**Supplied information**.
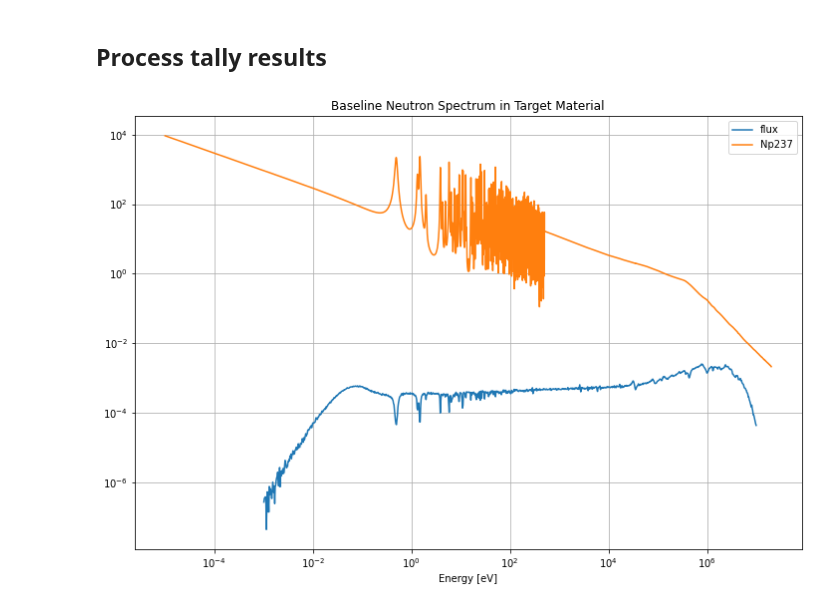
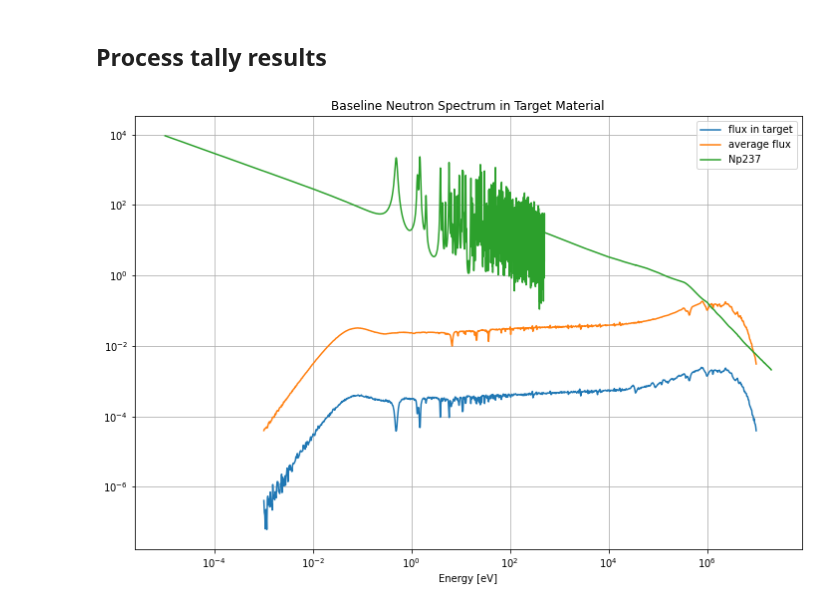
Before and after one commit to stu314159/er362_omc, a Jupyter notebook: examples/pu238_maker/Pu238_Maker.ipynb, the cells around one changed output. Drawn from its saved outputs; the diff is of its cells as text; code cells hidden in the pictures.

Commit message:
added additional tally for avg flux in assembly

```diff
--- a/examples/pu238_maker/Pu238_Maker.ipynb
+++ b/examples/pu238_maker/Pu238_Maker.ipynb
@@ -335,20 +344,25 @@ openmc.run()
 # %%
 sp = openmc.StatePoint('statepoint.200.h5')
 
-flux_t = sp.get_tally(name='flux')
+flux_t = sp.get_tally(name='flux in target')
 flux_df = flux_t.get_pandas_dataframe()
 flux_vals = flux_df['mean'].to_numpy()
 
+flux_avg_t = sp.get_tally(name='avg flux')
+flux_avg_df = flux_avg_t.get_pandas_dataframe()
+flux_avg_vals = flux_avg_df['mean'].to_numpy()
+
 energy_x = 0.5*(energy_bins[0:-1]+energy_bins[1:])
 
-plt.loglog(energy_x,flux_vals,label='flux')
+plt.loglog(energy_x,flux_vals,label='flux in target')
+plt.loglog(energy_x,flux_avg_vals,label='average flux')
 plt.loglog(np237_capture.xs['294K'].x,np237_capture.xs['294K'].y,label='Np237');
 plt.grid();
 plt.legend();
 plt.title('Baseline Neutron Spectrum in Target Material')
 plt.xlabel('Energy [eV]');
 # %% [output]
-[figure, old version]
+[figure, new version]
 # %%
 np237_cap = sp.get_tally(name='Np237_total_capture')
 np237_cap_df = np237_cap.get_pandas_dataframe();
```
Also changed, not shown: parts of 5 cells of this notebook.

**The task**. Please count the lines in the records that hold the string "name", and give the number alone.

**Finished exercise**. 4